The authorities in St. Petersburg are planning to ban drunken people from visiting museums and other sites of cultural interest.
It comes after a tourist – allegedly under the influence – fell to his death at St. Isaac’s Cathedral.
St. Petersburg’s City Hall says the ban would protect not just people, but cultural objects too.
The deadly fall at St. Isaac’s happened in the early morning, when a group of tourists from Krasnoyarsk was visiting the cathedral as part of a night-time excursion.
They were standing on the viewing platform when one of the men decided to climb up higher. He fell and hit a marble floor a few meters below, dying instantly. Reports suggest he was drunk.
This comes amid Russia’s wide anti-alcohol campaign. President Medvedev has long declared the fight against alcoholism and drug-addiction to be Russia’s priority, especially among children and teenagers.
A law signed by President Medvedev on July 20 prohibits shop sales of beer during the night (between 11pm and 8am) and alcohol advertising generally. It also introduced fines for drinking beer in various public places.
Earlier the State Duma qualified the sale of alcoholic beverages to minors as a criminal offense. The bill deems the repeated sale of alcohol to minors to be a crime, punishable by a fine of up to $2,860, or up to one year of mandatory labor.

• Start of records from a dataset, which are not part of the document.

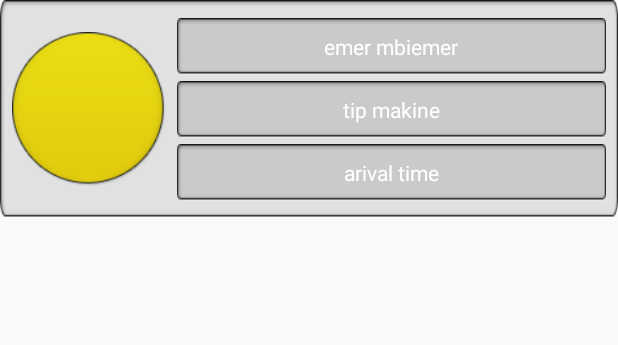
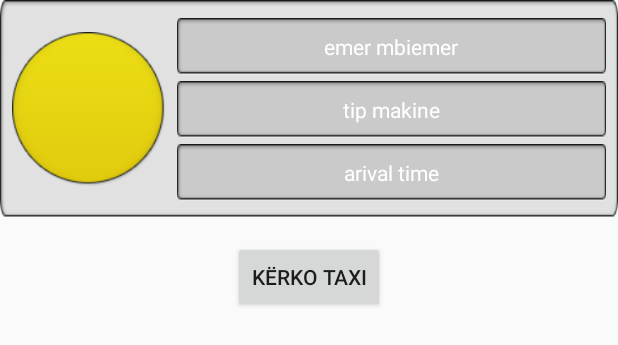
Before and after one commit to erald32/Kerkov5, an Android app: the layout dialog_listview_item_nearby_vehicle.xml on its own in the app's theme, with its tools: preview values and no code run, on a phone screen of 412 x 824 dp. Shown: the top 345 px of the screen. Run offline under Robolectric (Android 15) with nearby library versions, the phone set to English and light mode, and no system bars; network calls fail.

Commit message:
nearby vehicles dialog implemented

```diff
--- a/app/src/main/java/com/jeddigital/kerkotaxi/MenuHyreseActivity.java
+++ b/app/src/main/java/com/jeddigital/kerkotaxi/MenuHyreseActivity.java
@@ -246,6 +246,7 @@ public class MenuHyreseActivity extends FragmentActivity implements LocationList
                                     LatLng nearbyVehicleLatLng = new LatLng(nearbyVehicles.get(i).getLat(),nearbyVehicles.get(i).getLng());
                                     Marker nearbyVehicleMarker = map.addMarker( new MarkerOptions().position(nearbyVehicleLatLng));
                                     nearbyVehicleMarker.setIcon(BitmapDescriptorFactory.fromResource(R.drawable.taxi_pin));
+                                    nearbyVehicleMarker.setTitle("Lorem ipsum");
                                     nearbyVehiclesMarkers.add(nearbyVehicleMarker);
                                     nearbyVehiclesBoundsBuilder.include(nearbyVehicleLatLng);
                                 }
@@ -525,5 +526,6 @@ public class MenuHyreseActivity extends FragmentActivity implements LocationList
             marker.setIcon(BitmapDescriptorFactory.fromResource(R.drawable.taxi_pin));
         }
         markers.get(index).setIcon(BitmapDescriptorFactory.fromResource(R.drawable.highlighted_taxi_pin));
+        markers.get(index).showInfoWindow();
     }
 }
--- a/app/src/main/res/layout/dialog_listview_item_nearby_vehicle.xml
+++ b/app/src/main/res/layout/dialog_listview_item_nearby_vehicle.xml
@@ -4,6 +4,7 @@
     android:layout_height="wrap_content">
 
     <RelativeLayout
+        android:id="@+id/car_details_container"
         android:layout_width="match_parent"
         android:layout_height="wrap_content"
         android:background="@drawable/listview_item_dialog_nearby_vehicles"
@@ -69,4 +70,12 @@
                 android:textColor="#ffffff" />
         </LinearLayout>
     </RelativeLayout>
+
+    <Button
+        android:layout_width="wrap_content"
+        android:layout_height="wrap_content"
+        android:layout_marginTop="15dp"
+        android:text="@string/kerko_taxi"
+        android:layout_centerHorizontal="true"
+        android:layout_below="@+id/car_details_container"/>
 </RelativeLayout>
--- a/app/src/main/res/values/strings.xml
+++ b/app/src/main/res/values/strings.xml
@@ -1,6 +1,6 @@
 <resources>
     <string name="app_name">Kerko Taxi</string>
     <string name="title_activity_menu_hyrese">Kerko Taxi</string>
-    <string name="kerko_taxi">kerko_taxi</string>
+    <string name="kerko_taxi">Kërko Taxi</string>
     <string name="searching_place_text">...</string>
 </resources>
```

According to Rospotrebnadzor, two of three Russian children aged between 13 and 16 regularly consume alcohol, mostly beer and canned cocktails.